Somehow, Alexander Boris de Feffel Johnson has acquired a reputation for being highly intelligent. He might be highly educated, but as for intelligence, I have severe doubts. The fact that he can spout Greek and/or Latin speaks well for his Eton and Oxford days, but his recent behaviour has opened up wide cracks in his ability to judge situations and display genuine intelligence. His support for the B-word is a perfect example.
On the other hand, perhaps he is hiding a better intellect than I think, behind a public persona which is driven by his massive ego and frightening levels of ambition. Or perhaps, rather than intelligence, it’s a form of primal cunning. I suggest this, because I have been watching his face as closely as TV allows in recent days, and this is a man who, while making strident Brexit noises, clearly does not believe a word he is saying. To many, he is now just boring us with his faux-passion for the B-word.
Remember that before the 2016 referendum campaign got under way, Johnson was heard to say that he was not sure which way to vote. He was thinking about it. He then concluded that in order to stay firmly in the public eye, he had to do something that would titillate the media into hanging onto his every pronouncement, however wrong-headed. So, be controversial. Support a clearly wrong idea. He needed and needs to maintain his celebrity in order to keep up his appeal to the Conservative Party “activists” at constituency level because they are the people who will be asked to vote for someone to replace Theresa May as Tory leader anytime between now and the next General Election.
True – the backbench Tories must first decide on just two candidates, but Boris has become the darling of the grassroots activists, whose political discernment is minimal (and the same goes for the corresponding lot in the Labour Party – which accounts for O Jeremy Corbyn). I can’t claim any scientific support for this, but I am certain that a poll among those Tory activists would show a huge majority in favour of leaving the EU, because I am certain, having once been there and left in disgust, that they are, by the very fact of being Conservative activists, Little Englanders to a man and woman. Boris knew that, and knows it still. And he knows that they hold the key to that big black door in Downing Street.
Boris also knows that there is no-one else in the Conservative Party who can command the kind of following at constituency level that he enjoys. So, before and above all else, Boris is about The Party and how it could take him to the coveted door of Number 10.

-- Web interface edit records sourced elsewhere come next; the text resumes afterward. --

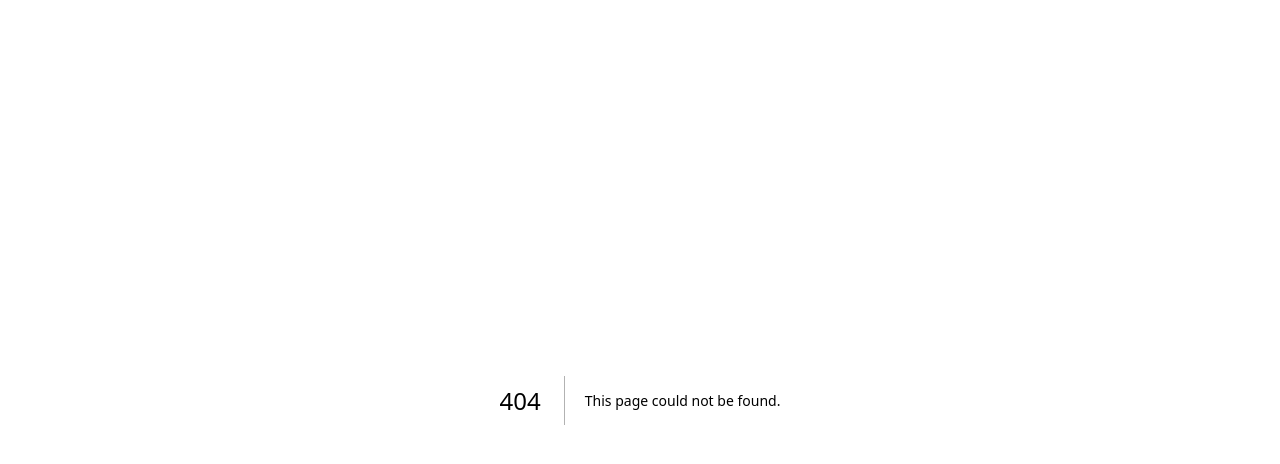
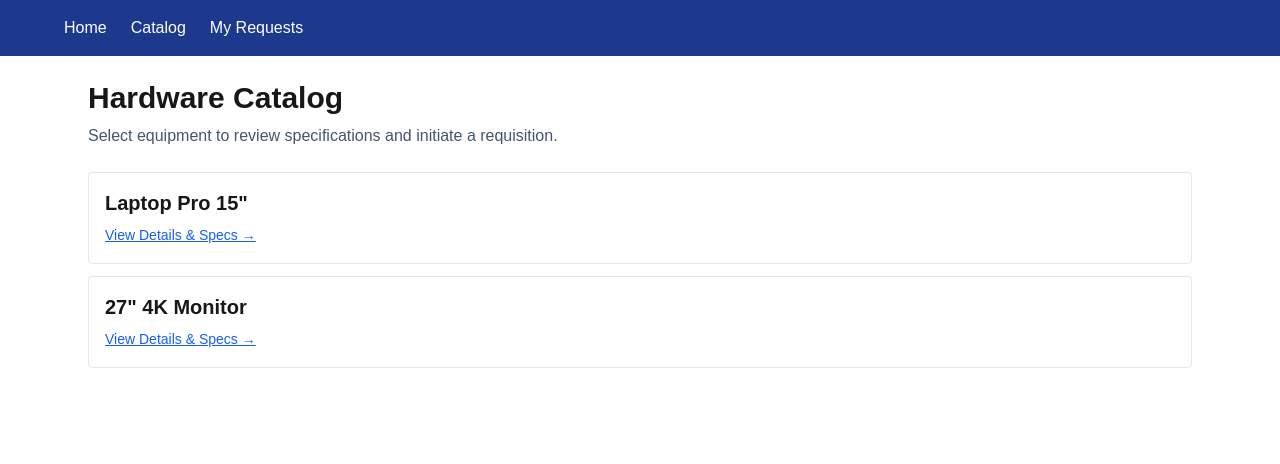
Before and after one commit to SamuelAdema/it-hardware-req, a Next.js app: page /catalog in a window 1280 px wide. Before the commit this address had no page. Shown: the top 464 px of the page. Built offline with nearby package versions, Linux system fonts and the light colour scheme.

Commit message:
Complete Day 36: Project setup and file-based routing

```diff
--- /dev/null
+++ b/app/catalog/[id]/page.js
@@ -0,0 +1,19 @@
+export default async function HardwareDetailPage({ params }) {
+  const { id } = await params;
+
+  return (
+    <section className="bg-white p-6 rounded-lg border border-slate-200">
+      <p className="text-xs uppercase font-bold tracking-wider text-blue-600 mb-1">Hardware Specification</p>
+      <h1 className="text-3xl font-bold mb-4">Item Identifier: {id}</h1>
+      <p className="text-slate-600 mb-6">
+        Full equipment specifications and inventory allocations will be loaded here.
+      </p>
+      <a
+        href="/catalog"
+        className="inline-block bg-slate-200 hover:bg-slate-300 text-slate-800 text-sm font-medium px-4 py-2 rounded transition"
+      >
+        &larr; Back to Catalog
+      </a>
+    </section>
+  );
+}
--- /dev/null
+++ b/app/catalog/error.js
@@ -0,0 +1,18 @@
+"use client";
+
+export default function CatalogError({ error, reset }) {
+  return (
+    <div className="p-6 bg-red-50 border border-red-200 rounded-lg">
+      <h2 className="text-lg font-bold text-red-700">Failed to load catalog</h2>
+      <p className="text-sm text-red-600 mt-1 mb-4">
+        {error?.message || "An unexpected error occurred while fetching catalog data."}
+      </p>
+      <button
+        onClick={() => reset()}
+        className="px-4 py-2 bg-red-600 text-white text-sm font-medium rounded hover:bg-red-700 transition"
+      >
+        Try Again
+      </button>
+    </div>
+  );
+}
--- /dev/null
+++ b/app/catalog/loading.js
@@ -0,0 +1,11 @@
+export default function CatalogLoading() {
+  return (
+    <div className="p-6">
+      <div className="animate-pulse space-y-4">
+        <div className="h-8 bg-slate-200 rounded w-1/4"></div>
+        <div className="h-4 bg-slate-200 rounded w-1/2"></div>
+        <div className="h-24 bg-slate-200 rounded"></div>
+      </div>
+    </div>
+  );
+}
--- /dev/null
+++ b/app/catalog/not-found.js
@@ -0,0 +1,11 @@
+export default function HardwareNotFound() {
+  return (
+    <div className="text-center py-12">
+      <h2 className="text-2xl font-bold text-slate-800">Hardware Item Not Found</h2>
+      <p className="text-slate-500 mt-2 mb-6">The hardware ID requested does not exist in the requisition catalog.</p>
+      <a href="/catalog" className="text-blue-600 underline text-sm">
+        Return to Hardware Catalog
+      </a>
+    </div>
+  );
+}
--- /dev/null
+++ b/app/catalog/page.js
@@ -0,0 +1,24 @@
+export default function CatalogPage() {
+  return (
+    <section>
+      <h1 className="text-3xl font-bold mb-2">Hardware Catalog</h1>
+      <p className="text-slate-600 mb-6">Select equipment to review specifications and initiate a requisition.</p>
+
+      <div className="space-y-3">
+        <div className="p-4 bg-white rounded border border-slate-200">
+          <h2 className="text-xl font-semibold">Laptop Pro 15"</h2>
+          <a href="/catalog/laptop-pro" className="text-blue-600 underline text-sm mt-2 inline-block">
+            View Details & Specs &rarr;
+          </a>
+        </div>
+
+        <div className="p-4 bg-white rounded border border-slate-200">
+          <h2 className="text-xl font-semibold">27" 4K Monitor</h2>
+          <a href="/catalog/monitor-27" className="text-blue-600 underline text-sm mt-2 inline-block">
+            View Details & Specs &rarr;
+          </a>
+        </div>
+      </div>
+    </section>
+  );
+}
--- a/app/layout.tsx
+++ b/app/layout.tsx
@@ -1,29 +1,25 @@
-import type { Metadata } from "next";
-import { Geist, Geist_Mono } from "next/font/google";
 import "./globals.css";
 
-const geistSans = Geist({
-  variable: "--font-geist-sans",
-  subsets: ["latin"],
-});
-
-const geistMono = Geist_Mono({
-  variable: "--font-geist-mono",
-  subsets: ["latin"],
-});
-
-export const metadata: Metadata = {
-  title: "Create Next App",
-  description: "Generated by create next app",
+export const metadata = {
+  title: "IT Hardware Requisition",
+  description: "Request IT hardware for your department securely.",
 };
 
-export default function RootLayout({ children }: LayoutProps<"/">) {
+export default function RootLayout({ children }) {
   return (
-    <html
-      lang="en"
-      className={`${geistSans.variable} ${geistMono.variable} h-full antialiased`}
-    >
-      <body className="min-h-full flex flex-col">{children}</body>
+    <html lang="en">
+      <body className="min-h-screen bg-slate-50 text-slate-900 antialiased">
+        <header className="bg-blue-900 text-white p-4">
+          <nav className="mx-auto max-w-6xl flex gap-6 font-medium">
+            <a href="/" className="hover:text-blue-200">Home</a>
+            <a href="/catalog" className="hover:text-blue-200">Catalog</a>
+            <a href="/requisitions" className="hover:text-blue-200">My Requests</a>
+          </nav>
+        </header>
+        <main className="mx-auto max-w-6xl p-6">
+          {children}
+        </main>
+      </body>
     </html>
   );
 }
--- a/app/page.tsx
+++ b/app/page.tsx
@@ -1,69 +1,18 @@
-import Image from "next/image";
-
-export default function Home() {
+export default function HomePage() {
   return (
-    <div className="flex flex-col flex-1 items-center justify-center bg-zinc-50 font-sans dark:bg-black">
-      <main className="flex flex-1 w-full max-w-3xl flex-col items-center justify-between py-32 px-16 bg-white dark:bg-black sm:items-start">
-        <Image
-          className="dark:invert h-5 w-[100px]"
-          src="/next.svg"
-          alt="Next.js logo"
-          width={100}
-          height={20}
-          priority
-        />
-        <div className="flex flex-col items-center gap-6 text-center sm:items-start sm:text-left">
-          <h1 className="max-w-xs text-3xl font-semibold leading-10 tracking-tight text-black dark:text-zinc-50">
-            To get started, edit the{" "}
-            <code className="rounded bg-black/[.06] px-1.5 py-0.5 font-mono text-[0.9em] dark:bg-white/[.08]">
-              page.tsx
-            </code>{" "}
-            file.
-          </h1>
-          <p className="max-w-md text-lg leading-8 text-zinc-600 dark:text-zinc-400">
-            Looking for a starting point or more instructions? Head over to{" "}
-            <a
-              href="https://vercel.com/templates?framework=next.js&utm_source=create-next-app&utm_medium=appdir-template-tw&utm_campaign=create-next-app"
-              className="font-medium text-zinc-950 dark:text-zinc-50"
-            >
-              Templates
-            </a>{" "}
-            or the{" "}
-            <a
-              href="https://nextjs.org/learn?utm_source=create-next-app&utm_medium=appdir-template-tw&utm_campaign=create-next-app"
-              className="font-medium text-zinc-950 dark:text-zinc-50"
-            >
-              Learning
-            </a>{" "}
-            center.
-          </p>
-        </div>
-        <div className="flex flex-col gap-4 text-base font-medium sm:flex-row">
-          <a
-            className="flex h-12 w-full items-center justify-center gap-2 rounded-full bg-foreground px-5 text-background transition-colors hover:bg-[#383838] dark:hover:bg-[#ccc] md:w-[158px]"
-            href="https://vercel.com/new?utm_source=create-next-app&utm_medium=appdir-template-tw&utm_campaign=create-next-app"
-            target="_blank"
-            rel="noopener noreferrer"
-          >
-            <Image
-              className="dark:invert h-[14px] w-4"
-              src="/vercel.svg"
-              alt="Vercel logomark"
-              width={16}
-              height={14}
-            />
-            Deploy Now
-          </a>
-          <a
-            className="flex h-12 w-full items-center justify-center rounded-full border border-solid border-black/[.08] px-5 transition-colors hover:border-transparent hover:bg-black/[.04] dark:border-white/[.145] dark:hover:bg-[#1a1a1a] md:w-[158px]"
-            href="https://nextjs.org/docs?utm_source=create-next-app&utm_medium=appdir-template-tw&utm_campaign=create-next-app"
-            target="_blank"
-            rel="noopener noreferrer"
-          >
-            Documentation
-          </a>
-        </div>
-      </main>
-    </div>
+    <section className="py-8">
+      <h1 className="text-4xl font-bold mb-4 text-slate-900">
+        IT Hardware Requisition Portal
+      </h1>
+      <p className="text-lg text-slate-600 mb-6 max-w-2xl">
+        Welcome to the internal hardware request desk. Browse standard equipment packages, submit requests, and track provisioning progress.
+      </p>
+      <a
+        href="/catalog"
+        className="inline-block bg-blue-600 hover:bg-blue-700 text-white font-medium px-6 py-2.5 rounded-lg transition"
+      >
+        Browse Hardware Catalog
+      </a>
+    </section>
   );
 }
```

Do you remember the expression on his face when the 2016 result was announced? He could not believe it. What’s more, it’s on record now that before he made up his mind on which way to vote and throw his weight, he had composed two pieces for the Telegraph, one in favour, one against. (Have a look at this interview with Fintan O’Toole).
Talk about playing both ends against the middle! His decision to support Leave was taken purely on the basis of which direction would give him greater publicity, and (rightly) he chose Leave because the sheer effrontery of that position would guarantee it.
Boris as Mayor of London? Much clowning sound and fury, signifying nothing. Boris as Foreign Secretary? An embarrassment to us all. Boris as Prime Minister? Heaven preserve us. What to do, to avoid that?
Get serious and committed Independent candidates to stand in every constituency and elect them. Wrest our democracy out of the dead hands of the so-called main political parties, which are like two very old boxers, committed to fight, but who can do nothing but lean on each other in order to stay roughly upright. A Parliament of Independents will, at the very least, ensure that neither Bore-us Boris nor O Jeremy Corbyn will get beyond looking at the door to Number 10, but finding it barred